■ **Problem to work on**
Every record below should be printed exactly as given.

(Saved entries)
• • • •
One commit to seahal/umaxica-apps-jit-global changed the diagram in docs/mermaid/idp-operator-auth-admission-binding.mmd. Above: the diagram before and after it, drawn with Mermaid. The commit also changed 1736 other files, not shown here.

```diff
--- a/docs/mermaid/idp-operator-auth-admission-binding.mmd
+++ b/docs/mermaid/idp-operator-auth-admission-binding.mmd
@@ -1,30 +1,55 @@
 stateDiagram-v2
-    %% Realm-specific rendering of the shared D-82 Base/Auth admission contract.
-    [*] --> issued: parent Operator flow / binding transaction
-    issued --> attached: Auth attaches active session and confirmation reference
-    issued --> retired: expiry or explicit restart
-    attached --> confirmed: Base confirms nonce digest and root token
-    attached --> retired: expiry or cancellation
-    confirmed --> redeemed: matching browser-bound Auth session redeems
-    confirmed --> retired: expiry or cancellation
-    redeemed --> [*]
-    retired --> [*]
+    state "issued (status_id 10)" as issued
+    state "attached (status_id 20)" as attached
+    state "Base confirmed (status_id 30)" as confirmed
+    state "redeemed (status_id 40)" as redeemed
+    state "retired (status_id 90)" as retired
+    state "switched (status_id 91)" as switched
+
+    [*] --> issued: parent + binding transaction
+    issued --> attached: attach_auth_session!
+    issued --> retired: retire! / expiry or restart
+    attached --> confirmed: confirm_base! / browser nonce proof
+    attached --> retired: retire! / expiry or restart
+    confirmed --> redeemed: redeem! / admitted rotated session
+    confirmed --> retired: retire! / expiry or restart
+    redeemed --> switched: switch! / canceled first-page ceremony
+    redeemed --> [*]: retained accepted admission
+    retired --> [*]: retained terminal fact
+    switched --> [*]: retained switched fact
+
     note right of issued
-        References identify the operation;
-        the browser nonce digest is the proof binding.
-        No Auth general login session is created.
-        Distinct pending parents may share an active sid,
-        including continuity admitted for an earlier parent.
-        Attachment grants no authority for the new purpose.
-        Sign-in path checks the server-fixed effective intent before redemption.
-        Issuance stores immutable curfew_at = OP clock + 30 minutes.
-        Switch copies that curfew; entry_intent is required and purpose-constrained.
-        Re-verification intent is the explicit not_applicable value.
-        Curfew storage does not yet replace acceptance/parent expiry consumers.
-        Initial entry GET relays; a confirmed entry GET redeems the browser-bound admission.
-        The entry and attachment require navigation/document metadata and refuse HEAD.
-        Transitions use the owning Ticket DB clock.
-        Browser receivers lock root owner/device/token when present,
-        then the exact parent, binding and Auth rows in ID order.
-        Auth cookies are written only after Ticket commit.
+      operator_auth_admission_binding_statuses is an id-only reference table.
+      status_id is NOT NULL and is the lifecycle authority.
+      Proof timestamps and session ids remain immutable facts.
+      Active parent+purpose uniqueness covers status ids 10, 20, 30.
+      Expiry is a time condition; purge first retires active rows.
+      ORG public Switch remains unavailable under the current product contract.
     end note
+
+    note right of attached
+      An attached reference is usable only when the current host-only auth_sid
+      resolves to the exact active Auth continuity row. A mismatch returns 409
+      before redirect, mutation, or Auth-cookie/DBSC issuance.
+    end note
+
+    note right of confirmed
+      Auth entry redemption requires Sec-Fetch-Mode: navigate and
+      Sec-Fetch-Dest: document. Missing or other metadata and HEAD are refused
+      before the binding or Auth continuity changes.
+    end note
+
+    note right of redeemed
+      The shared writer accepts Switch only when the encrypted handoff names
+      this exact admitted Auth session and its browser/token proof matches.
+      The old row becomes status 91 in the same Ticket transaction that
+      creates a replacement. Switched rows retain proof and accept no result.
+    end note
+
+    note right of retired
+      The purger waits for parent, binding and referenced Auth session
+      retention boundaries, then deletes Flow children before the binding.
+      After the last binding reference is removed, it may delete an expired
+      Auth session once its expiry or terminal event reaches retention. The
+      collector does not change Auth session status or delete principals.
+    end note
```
• • • •
■ **Answer to this task**
One commit to seahal/umaxica-apps-jit-global changed the diagram in docs/mermaid/idp-operator-auth-admission-binding.mmd. Above: the diagram before and after it, drawn with Mermaid. The commit also changed 1736 other files, not shown here.

```diff
--- a/docs/mermaid/idp-operator-auth-admission-binding.mmd
+++ b/docs/mermaid/idp-operator-auth-admission-binding.mmd
@@ -1,30 +1,55 @@
 stateDiagram-v2
-    %% Realm-specific rendering of the shared D-82 Base/Auth admission contract.
-    [*] --> issued: parent Operator flow / binding transaction
-    issued --> attached: Auth attaches active session and confirmation reference
-    issued --> retired: expiry or explicit restart
-    attached --> confirmed: Base confirms nonce digest and root token
-    attached --> retired: expiry or cancellation
-    confirmed --> redeemed: matching browser-bound Auth session redeems
-    confirmed --> retired: expiry or cancellation
-    redeemed --> [*]
-    retired --> [*]
+    state "issued (status_id 10)" as issued
+    state "attached (status_id 20)" as attached
+    state "Base confirmed (status_id 30)" as confirmed
+    state "redeemed (status_id 40)" as redeemed
+    state "retired (status_id 90)" as retired
+    state "switched (status_id 91)" as switched
+
+    [*] --> issued: parent + binding transaction
+    issued --> attached: attach_auth_session!
+    issued --> retired: retire! / expiry or restart
+    attached --> confirmed: confirm_base! / browser nonce proof
+    attached --> retired: retire! / expiry or restart
+    confirmed --> redeemed: redeem! / admitted rotated session
+    confirmed --> retired: retire! / expiry or restart
+    redeemed --> switched: switch! / canceled first-page ceremony
+    redeemed --> [*]: retained accepted admission
+    retired --> [*]: retained terminal fact
+    switched --> [*]: retained switched fact
+
     note right of issued
-        References identify the operation;
-        the browser nonce digest is the proof binding.
-        No Auth general login session is created.
-        Distinct pending parents may share an active sid,
-        including continuity admitted for an earlier parent.
-        Attachment grants no authority for the new purpose.
-        Sign-in path checks the server-fixed effective intent before redemption.
-        Issuance stores immutable curfew_at = OP clock + 30 minutes.
-        Switch copies that curfew; entry_intent is required and purpose-constrained.
-        Re-verification intent is the explicit not_applicable value.
-        Curfew storage does not yet replace acceptance/parent expiry consumers.
-        Initial entry GET relays; a confirmed entry GET redeems the browser-bound admission.
-        The entry and attachment require navigation/document metadata and refuse HEAD.
-        Transitions use the owning Ticket DB clock.
-        Browser receivers lock root owner/device/token when present,
-        then the exact parent, binding and Auth rows in ID order.
-        Auth cookies are written only after Ticket commit.
+      operator_auth_admission_binding_statuses is an id-only reference table.
+      status_id is NOT NULL and is the lifecycle authority.
+      Proof timestamps and session ids remain immutable facts.
+      Active parent+purpose uniqueness covers status ids 10, 20, 30.
+      Expiry is a time condition; purge first retires active rows.
+      ORG public Switch remains unavailable under the current product contract.
     end note
+
+    note right of attached
+      An attached reference is usable only when the current host-only auth_sid
+      resolves to the exact active Auth continuity row. A mismatch returns 409
+      before redirect, mutation, or Auth-cookie/DBSC issuance.
+    end note
+
+    note right of confirmed
+      Auth entry redemption requires Sec-Fetch-Mode: navigate and
+      Sec-Fetch-Dest: document. Missing or other metadata and HEAD are refused
+      before the binding or Auth continuity changes.
+    end note
+
+    note right of redeemed
+      The shared writer accepts Switch only when the encrypted handoff names
+      this exact admitted Auth session and its browser/token proof matches.
+      The old row becomes status 91 in the same Ticket transaction that
+      creates a replacement. Switched rows retain proof and accept no result.
+    end note
+
+    note right of retired
+      The purger waits for parent, binding and referenced Auth session
+      retention boundaries, then deletes Flow children before the binding.
+      After the last binding reference is removed, it may delete an expired
+      Auth session once its expiry or terminal event reaches retention. The
+      collector does not change Auth session status or delete principals.
+    end note
```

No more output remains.